During a November briefing of media and analysts at Sony headquarters in Tokyo, company chairman Howard Stringer promised greater integration of Sony content and hardware to drive the company’s growth.
Vizio has kept its lead in LCD TV market share in the U.S. this quarter, increasing its overall share, although Samsung has narrowed the gap
Efforts by high-end TV manufacturers to produce less-expensive models have led to a significant narrowing in the price differential between "premium" and "value" LCD TV brands. That's according to research released this week by iSuppli Corp.
In the first quarter version of iSuppli's LCD TV market rankings, Vizio retook the lead from Samsung, the research firm announced last week

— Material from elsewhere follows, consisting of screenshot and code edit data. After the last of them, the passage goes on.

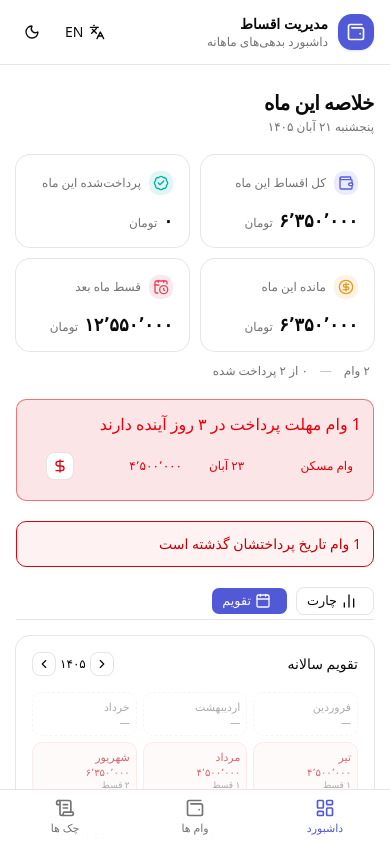
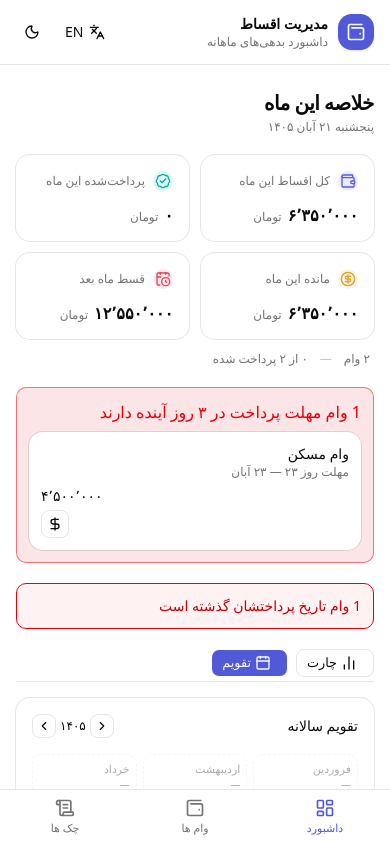
Before and after one commit to behzad-njf/installment-tracker, a React (Vite) app: page /#/dashboard in a window 390 px wide. Shown: the top 842 px of the page. Built offline with nearby package versions, Linux system fonts and the light colour scheme.

Commit message:
Phase 4: mobile dashboard redesign — compact stat cards (2x2), deadlines alert uses cards on mobile, table kept on desktop

```diff
--- a/src/components/dashboard/SummaryCards.tsx
+++ b/src/components/dashboard/SummaryCards.tsx
@@ -33,11 +33,11 @@ function Stat({
       <Card className="h-full">
         <CardContent className="flex h-full flex-col justify-between gap-4">
           <div className="flex items-center gap-2">
-            <span className={`grid size-6 sm:size-8 place-items-center rounded-lg ${tone}`}>{icon}</span>
+            <span className={`grid size-5 sm:size-6 md:size-8 place-items-center rounded-lg ${tone}`}>{icon}</span>
             <span className="text-muted-foreground text-xs font-medium">{label}</span>
           </div>
           <div className="flex items-baseline gap-1.5">
-            <span className="text-lg sm:text-2xl leading-none font-bold tabular-nums">{value}</span>
+            <span className={`text-base sm:text-lg md:text-2xl leading-none font-bold tabular-nums`}>{value}</span>
             <span className="text-muted-foreground text-xs">{toman}</span>
           </div>
         </CardContent>
--- /dev/null
+++ b/src/components/dashboard/UpcomingDeadlines.tsx
@@ -0,0 +1,101 @@
+import { useTranslation } from 'react-i18next'
+import { useLocale } from '@/hooks/useLocale'
+import { DollarSign } from 'lucide-react'
+import { Table, TableBody, TableCell, TableRow } from '@/components/ui/table'
+import { Button } from '@/components/ui/button'
+import { Card, CardContent } from '@/components/ui/card'
+import { formatMoney, formatNumber } from '@/lib/money'
+import { monthName } from '@/lib/jalali'
+import { daysUntilLoanDeadline } from '@/lib/loans'
+import type { Loan, MonthIndex } from '@/lib/types'
+
+interface Props {
+  loans: Loan[]
+  month: MonthIndex
+  onPay: (id: string, month: number) => void
+}
+
+export function UpcomingDeadlines({ loans, month, onPay }: Props) {
+  const { t } = useTranslation()
+  const { lang } = useLocale()
+
+  return (
+    <section className="rounded-lg border border-destructive/50 bg-destructive/10 p-3 text-destructive" role="alert" aria-live="polite">
+      <div className="font-medium mb-2">{t('dashboard.upcomingDeadlines', { count: loans.length })}</div>
+
+      {/* Desktop: table unchanged */}
+      <div className="hidden md:block">
+        <Table>
+          <TableBody>
+            {loans.map(loan => (
+              <TableRow key={loan.id}>
+                <TableCell className="text-xs font-medium truncate max-w-[140px]">
+                  {loan.name}
+                </TableCell>
+                <TableCell className="text-xs text-center tabular-nums">
+                  {formatNumber(loan.deadlineDay, lang)} {monthName(month, lang)}
+                </TableCell>
+                <TableCell className="text-xs text-right tabular-nums">
+                  {formatMoney(loan.amount, lang)}
+                </TableCell>
+                <TableCell className="text-center">
+                  <Button
+                    type="button"
+                    size="icon-sm"
+                    variant="outline"
+                    aria-label={t('loans.pay')}
+                    onClick={() => onPay(loan.id, month)}
+                  >
+                    <DollarSign className="size-4" aria-hidden />
+                  </Button>
+                </TableCell>
+              </TableRow>
+            ))}
+          </TableBody>
+        </Table>
+      </div>
+
+      {/* Mobile: cards instead of table */}
+      <div className="md:hidden space-y-2">
+        {loans.map(loan => {
+          const days = daysUntilLoanDeadline(loan, month)
+          const label =
+            days === null
+              ? t('loans.deadlinePaid')
+              : days < 0
+                ? t('loans.overdue')
+                : t('loans.deadlineDay', { day: formatNumber(loan.deadlineDay, lang) })
+
+          return (
+            <Card key={loan.id} className="p-3 border-destructive/20">
+              <CardContent className="p-0">
+                <div className="flex flex-col gap-1.5 sm:flex-row sm:items-center sm:gap-3">
+                  <div className="flex-1 min-w-0">
+                    <p className="font-medium text-sm truncate">{loan.name}</p>
+                    <p className="text-xs text-muted-foreground">
+                      {label} — {formatNumber(loan.deadlineDay, lang)} {monthName(month, lang)}
+                    </p>
+                  </div>
+                  <div className="flex flex-col items-end gap-1">
+                    <span className="text-sm font-numeric tabular-nums" dir="ltr">
+                      {formatMoney(loan.amount, lang)}
+                    </span>
+                    <Button
+                      type="button"
+                      size="icon-sm"
+                      variant="outline"
+                      aria-label={t('loans.pay')}
+                      onClick={() => onPay(loan.id, month)}
+                    >
+                      <DollarSign className="size-4" aria-hidden />
+                    </Button>
+                  </div>
+                </div>
+              </CardContent>
+            </Card>
+          )
+        })}
+      </div>
+    </section>
+  )
+}
--- a/src/lib/version.ts
+++ b/src/lib/version.ts
@@ -1 +1 @@
-export const APP_VERSION = '2.8.0'
+export const APP_VERSION = '2.9.0'
--- a/src/pages/DashboardPage.tsx
+++ b/src/pages/DashboardPage.tsx
@@ -1,20 +1,19 @@
 import { useMemo, useState } from 'react'
 import { useTranslation } from 'react-i18next'
-import { BarChart2, Calendar, DollarSign } from 'lucide-react'
+import { BarChart2, Calendar } from 'lucide-react'
 
 import { BreakdownChart } from '@/components/dashboard/BreakdownChart'
 import { PayDialog } from '@/components/dashboard/PayDialog'
 import { PaymentHistoryDialog } from '@/components/dashboard/PaymentHistoryDialog'
 import { SummaryCards } from '@/components/dashboard/SummaryCards'
+import { UpcomingDeadlines } from '@/components/dashboard/UpcomingDeadlines'
 import { YearCalendar } from '@/components/dashboard/YearCalendar'
 import { Button } from '@/components/ui/button'
 import { Card, CardContent } from '@/components/ui/card'
-import { Table, TableBody, TableCell, TableRow } from '@/components/ui/table'
 import { useLocale } from '@/hooks/useLocale'
 import { useLoans } from '@/hooks/useLoans'
-import { currentMonthIndex, monthName, todayLabel, yearMonthOf } from '@/lib/jalali'
+import { currentMonthIndex, todayLabel, yearMonthOf } from '@/lib/jalali'
 import { daysUntilLoanDeadline, remainingInstallments, summaryFor } from '@/lib/loans'
-import { formatMoney, formatNumber } from '@/lib/money'
 import type { Loan } from '@/lib/types'
 
 interface PayContext {
@@ -70,43 +69,11 @@ export function DashboardPage() {
       <SummaryCards summary={summary} nextMonthAmount={nextSummary.totalMonthly} />
 
       {upcomingDeadlines.length > 0 && (
-        <div
-          className="rounded-lg border border-destructive/50 bg-destructive/10 p-3 text-destructive"
-          role="alert"
-          aria-live="polite"
-        >
-          <div className="font-medium mb-2">
-            {t('dashboard.upcomingDeadlines', { count: upcomingDeadlines.length })}
-          </div>
-          <Table>
-            <TableBody>
-              {upcomingDeadlines.map(loan => (
-                <TableRow key={loan.id}>
-                  <TableCell className="text-xs font-medium truncate max-w-[140px]">
-                    {loan.name}
-                  </TableCell>
-                  <TableCell className="text-xs text-center tabular-nums">
-                    {formatNumber(loan.deadlineDay, lang)} {monthName(month, lang)}
-                  </TableCell>
-                  <TableCell className="text-xs text-right tabular-nums">
-                    {formatMoney(loan.amount, lang)}
-                  </TableCell>
-                  <TableCell className="text-center">
-                    <Button
-                      type="button"
-                      size="icon-sm"
-                      variant="outline"
-                      aria-label={t('loans.pay')}
-                      onClick={() => setPayDialog({ id: loan.id, month })}
-                    >
-                      <DollarSign className="size-4" aria-hidden />
-                    </Button>
-                  </TableCell>
-                </TableRow>
-              ))}
-            </TableBody>
-          </Table>
-        </div>
+        <UpcomingDeadlines
+          loans={upcomingDeadlines}
+          month={month}
+          onPay={loanId => setPayDialog({ id: loanId, month })}
+        />
       )}
 
       {overdueLoans.length > 0 && (
```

A Surprise at LG’s Line Show At LG’s line show yesterday, dealers were surprised to learn that Bob Perry, vice president of sales for LG Electronics North America, has left the company. But that was all the company would say. No other details were released other than that he left the company to pursue other interests. Perry has made a name for himself in the industry, long before he was even with LG, where he as been for three years, after a stint at Mitsubishi. Some dealers at the show reacted negatively to the news, but others expressed that they were not concerned The Ever-Growing Brand

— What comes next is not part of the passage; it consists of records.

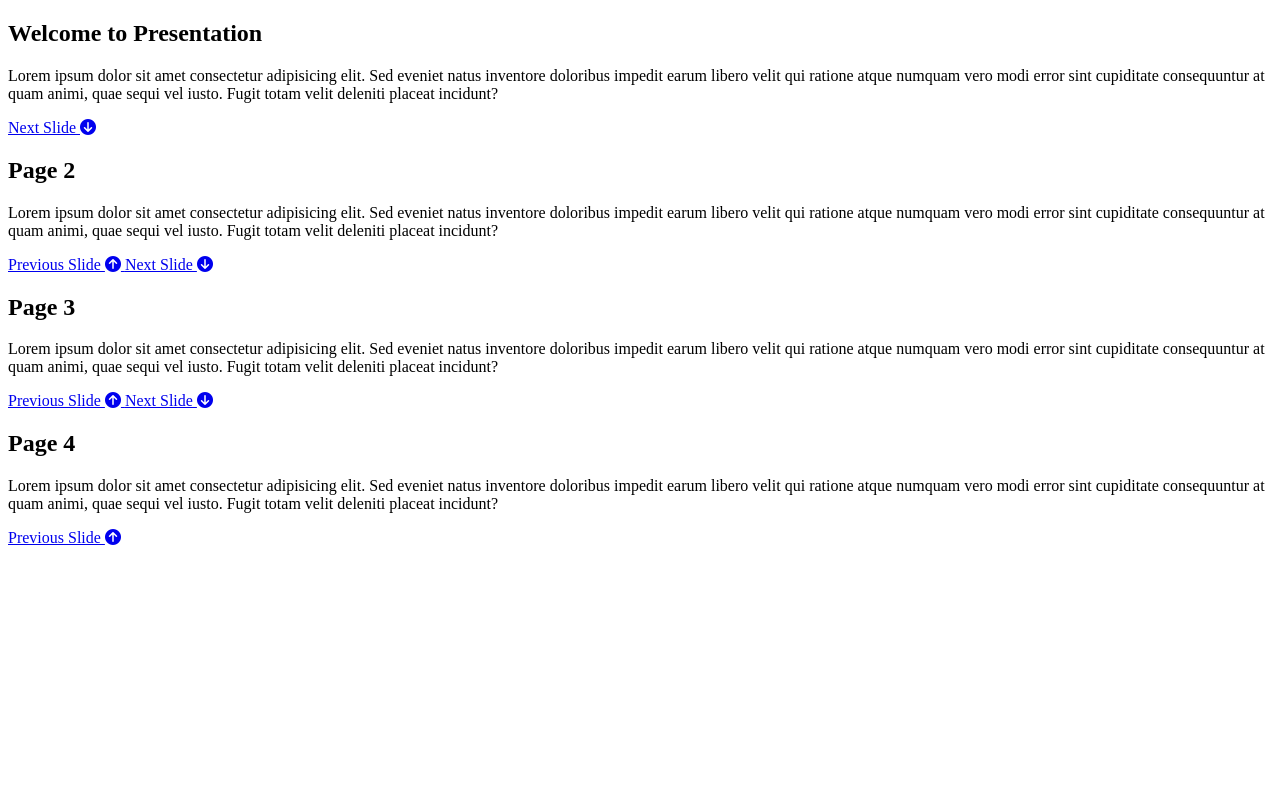
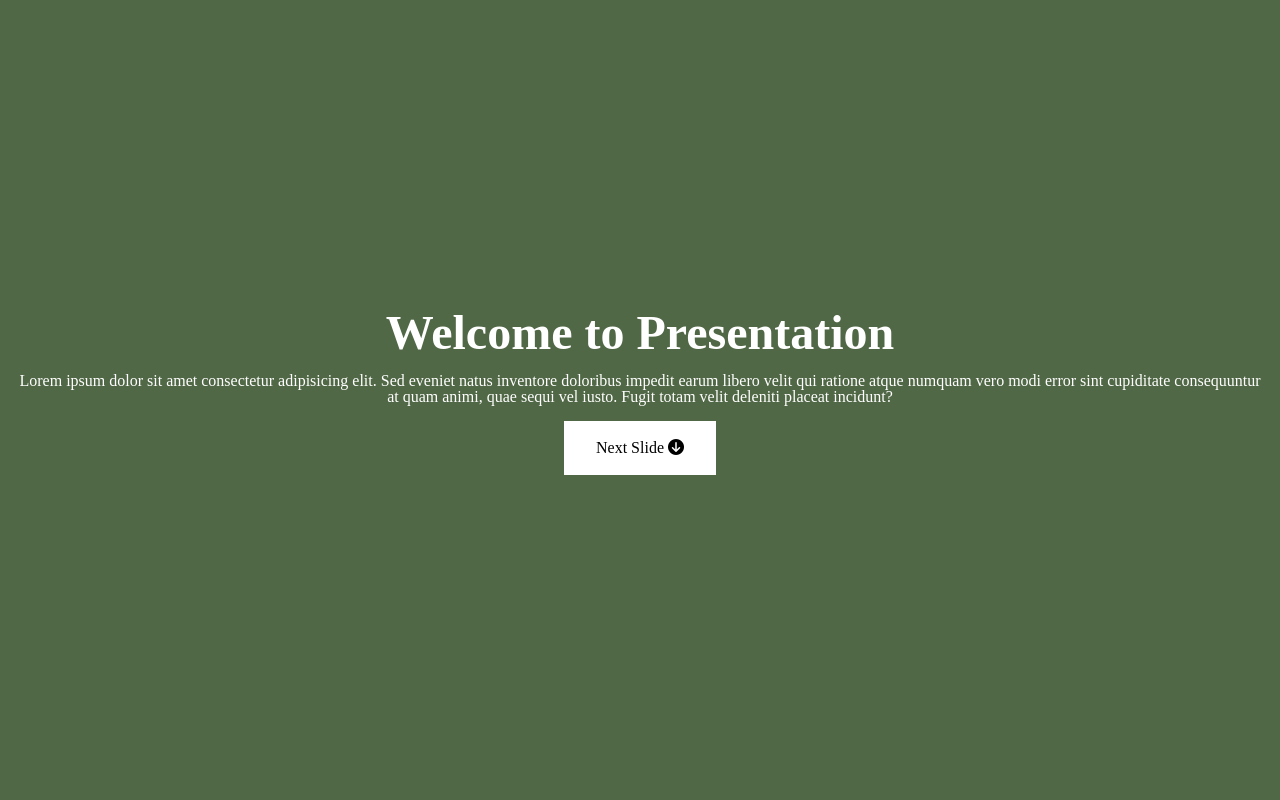
Before and after one commit to pravin-sharma/css-transition-mini-project, a plain HTML site: page index.html in a window 1280 px wide. Shown: the top 800 px of the page. Drawn offline with Linux system fonts and the light colour scheme.

Commit message:
added css and button hover transition

```diff
--- a/index.html
+++ b/index.html
@@ -5,7 +5,7 @@
     <meta charset="UTF-8">
     <meta name="viewport" content="width=device-width, initial-scale=1.0">
     <script src="https://kit.fontawesome.com/c8dde5e660.js" crossorigin="anonymous"></script>
-    <link rel="stylesheet" href="style.css">
+    <link rel="stylesheet" href="styles.css">
     <title>Transfromation</title>
 </head>
 
@@ -16,7 +16,7 @@
             libero velit qui ratione atque numquam vero modi error sint cupiditate consequuntur at quam animi, quae
             sequi vel iusto. Fugit totam velit deleniti placeat incidunt?</p>
         <div>
-            <a href="#page-2" class='btn btn-dark'>
+            <a href="#page-2" class='btn btn-light'>
                 Next Slide <i class="fas fa-arrow-circle-down"></i>
             </a>
         </div>
@@ -28,7 +28,7 @@
             libero velit qui ratione atque numquam vero modi error sint cupiditate consequuntur at quam animi, quae
             sequi vel iusto. Fugit totam velit deleniti placeat incidunt?</p>
         <div>
-            <a href='#page-1' class='btn btn-dark'>
+            <a href='#page-1' class='btn btn-light'>
                 Previous Slide <i class="fas fa-arrow-circle-up"></i>
             </a>
             <a href='#page-3' class='btn btn-dark'>
@@ -43,7 +43,7 @@
             libero velit qui ratione atque numquam vero modi error sint cupiditate consequuntur at quam animi, quae
             sequi vel iusto. Fugit totam velit deleniti placeat incidunt?</p>
         <div>
-            <a href='#page-2' class='btn btn-dark'>
+            <a href='#page-2' class='btn btn-light'>
                 Previous Slide <i class="fas fa-arrow-circle-up"></i>
             </a>
             <a href='#page-4' class='btn btn-dark'>
@@ -58,7 +58,7 @@
             libero velit qui ratione atque numquam vero modi error sint cupiditate consequuntur at quam animi, quae
             sequi vel iusto. Fugit totam velit deleniti placeat incidunt?</p>
         <div>
-            <a href='#page-3' class='btn btn-dark'>
+            <a href='#page-3' class='btn btn-light'>
                 Previous Slide <i class="fas fa-arrow-circle-up"></i>
             </a>
         </div>
--- a/styles.css
+++ b/styles.css
@@ -0,0 +1,79 @@
+:root {
+  --page-1-bg-colour: rgb(80, 104, 69);
+  --page-2-bg-colour: green;
+  --page-3-bg-colour: orange;
+  --page-4-bg-colour: red;
+}
+
+* {
+  margin: 0;
+  padding: 0;
+  box-sizing: border-box;
+}
+
+body {
+  font-family: "Times New Roman", Times, serif;
+  color: white;
+  line-height: 3rem;
+  overflow: hidden;
+}
+
+#page-1 {
+  background-color: var(--page-1-bg-colour);
+}
+#page-2 {
+  background-color: var(--page-2-bg-colour);
+}
+#page-3 {
+  background-color: var(--page-3-bg-colour);
+}
+#page-4 {
+  background-color: var(--page-4-bg-colour);
+}
+
+.page {
+  display: flex;
+  flex-direction: column;
+  height: 100vh;
+  text-align: center;
+  justify-content: center;
+  padding: 1rem;
+}
+
+.page h1 {
+  font-size: 3rem;
+}
+.page p {
+  font-size: 1rem;
+  line-height: 1rem;
+  margin-top: 1rem;
+}
+
+.btn {
+  display: inline-block;
+  margin: 1rem;
+  text-decoration: none;
+  padding: 0.2rem 2rem;
+  border: none;
+  transition: all 0.3s ease-in;
+}
+
+.btn-dark {
+  background-color: black;
+  color: white;
+}
+
+.btn-dark:hover {
+  background-color: white;
+  color: black;
+}
+
+.btn-light {
+  background-color: white;
+  color: black;
+}
+
+.btn-light:hover {
+  background-color: black;
+  color: white;
+}
```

At iSuppli Corp.’s Flat Information Displays 2006 (FID) conference in San Jose, Calif. last week, one of the major topics of concern was the potential commoditization of the LCD TV. With LCD TVs predicted to surpass cathode ray tube televisions in revenue and shipments by the end of 2006 and 2009 respectively, the threat of LCD sets becoming just as much of a commodity as their CRT ancestors grows. iSuppli already characterizes 32-inch and smaller LCD televisions as commodities and expects 40/42-inch sets to follow in 2007. Though differentiation between products presents a possible hedge against commoditization, the strategy could